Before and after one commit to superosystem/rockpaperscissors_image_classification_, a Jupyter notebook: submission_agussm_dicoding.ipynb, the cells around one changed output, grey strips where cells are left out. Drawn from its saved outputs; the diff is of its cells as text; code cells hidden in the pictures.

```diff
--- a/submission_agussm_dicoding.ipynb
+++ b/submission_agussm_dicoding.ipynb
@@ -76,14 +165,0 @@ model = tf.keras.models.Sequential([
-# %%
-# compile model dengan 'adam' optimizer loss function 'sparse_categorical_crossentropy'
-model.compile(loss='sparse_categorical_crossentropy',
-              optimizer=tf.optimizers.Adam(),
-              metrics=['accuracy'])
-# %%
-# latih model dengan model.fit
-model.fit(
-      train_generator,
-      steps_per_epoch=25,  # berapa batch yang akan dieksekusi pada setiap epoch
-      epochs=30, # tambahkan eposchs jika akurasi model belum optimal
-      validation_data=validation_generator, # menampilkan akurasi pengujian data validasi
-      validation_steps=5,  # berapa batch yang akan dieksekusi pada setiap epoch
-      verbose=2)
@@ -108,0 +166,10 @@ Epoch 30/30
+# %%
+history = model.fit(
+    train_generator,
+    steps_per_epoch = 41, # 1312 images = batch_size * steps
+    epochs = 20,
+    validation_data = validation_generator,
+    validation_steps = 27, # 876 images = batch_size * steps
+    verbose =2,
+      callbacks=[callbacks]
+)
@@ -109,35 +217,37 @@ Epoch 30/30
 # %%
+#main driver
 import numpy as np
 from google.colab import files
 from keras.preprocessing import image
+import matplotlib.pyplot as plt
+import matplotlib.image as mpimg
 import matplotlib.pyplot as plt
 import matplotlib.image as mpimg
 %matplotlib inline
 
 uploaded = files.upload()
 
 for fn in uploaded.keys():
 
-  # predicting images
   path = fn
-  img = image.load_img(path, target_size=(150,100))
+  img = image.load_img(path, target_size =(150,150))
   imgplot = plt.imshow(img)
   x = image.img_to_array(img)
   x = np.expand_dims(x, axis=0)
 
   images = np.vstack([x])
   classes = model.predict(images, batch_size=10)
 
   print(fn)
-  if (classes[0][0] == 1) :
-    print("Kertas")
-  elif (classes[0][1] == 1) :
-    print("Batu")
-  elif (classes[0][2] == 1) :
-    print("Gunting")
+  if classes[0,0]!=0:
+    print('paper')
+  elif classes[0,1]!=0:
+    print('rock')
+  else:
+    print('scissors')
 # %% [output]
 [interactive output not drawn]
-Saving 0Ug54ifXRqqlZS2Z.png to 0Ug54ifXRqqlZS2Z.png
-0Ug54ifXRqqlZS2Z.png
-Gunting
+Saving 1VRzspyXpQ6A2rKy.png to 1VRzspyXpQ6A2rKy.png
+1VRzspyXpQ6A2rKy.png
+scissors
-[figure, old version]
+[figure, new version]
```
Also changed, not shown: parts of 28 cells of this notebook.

■ Exercise goal: Your reply should be all of the data, returned exactly.

■ Solution for this exercise:
Before and after one commit to superosystem/rockpaperscissors_image_classification_, a Jupyter notebook: submission_agussm_dicoding.ipynb, the cells around one changed output, grey strips where cells are left out. Drawn from its saved outputs; the diff is of its cells as text; code cells hidden in the pictures.

```diff
--- a/submission_agussm_dicoding.ipynb
+++ b/submission_agussm_dicoding.ipynb
@@ -76,14 +165,0 @@ model = tf.keras.models.Sequential([
-# %%
-# compile model dengan 'adam' optimizer loss function 'sparse_categorical_crossentropy'
-model.compile(loss='sparse_categorical_crossentropy',
-              optimizer=tf.optimizers.Adam(),
-              metrics=['accuracy'])
-# %%
-# latih model dengan model.fit
-model.fit(
-      train_generator,
-      steps_per_epoch=25,  # berapa batch yang akan dieksekusi pada setiap epoch
-      epochs=30, # tambahkan eposchs jika akurasi model belum optimal
-      validation_data=validation_generator, # menampilkan akurasi pengujian data validasi
-      validation_steps=5,  # berapa batch yang akan dieksekusi pada setiap epoch
-      verbose=2)
@@ -108,0 +166,10 @@ Epoch 30/30
+# %%
+history = model.fit(
+    train_generator,
+    steps_per_epoch = 41, # 1312 images = batch_size * steps
+    epochs = 20,
+    validation_data = validation_generator,
+    validation_steps = 27, # 876 images = batch_size * steps
+    verbose =2,
+      callbacks=[callbacks]
+)
@@ -109,35 +217,37 @@ Epoch 30/30
 # %%
+#main driver
 import numpy as np
 from google.colab import files
 from keras.preprocessing import image
+import matplotlib.pyplot as plt
+import matplotlib.image as mpimg
 import matplotlib.pyplot as plt
 import matplotlib.image as mpimg
 %matplotlib inline
 
 uploaded = files.upload()
 
 for fn in uploaded.keys():
 
-  # predicting images
   path = fn
-  img = image.load_img(path, target_size=(150,100))
+  img = image.load_img(path, target_size =(150,150))
   imgplot = plt.imshow(img)
   x = image.img_to_array(img)
   x = np.expand_dims(x, axis=0)
 
   images = np.vstack([x])
   classes = model.predict(images, batch_size=10)
 
   print(fn)
-  if (classes[0][0] == 1) :
-    print("Kertas")
-  elif (classes[0][1] == 1) :
-    print("Batu")
-  elif (classes[0][2] == 1) :
-    print("Gunting")
+  if classes[0,0]!=0:
+    print('paper')
+  elif classes[0,1]!=0:
+    print('rock')
+  else:
+    print('scissors')
 # %% [output]
 [interactive output not drawn]
-Saving 0Ug54ifXRqqlZS2Z.png to 0Ug54ifXRqqlZS2Z.png
-0Ug54ifXRqqlZS2Z.png
-Gunting
+Saving 1VRzspyXpQ6A2rKy.png to 1VRzspyXpQ6A2rKy.png
+1VRzspyXpQ6A2rKy.png
+scissors
-[figure, old version]
+[figure, new version]
```
Also changed, not shown: parts of 28 cells of this notebook.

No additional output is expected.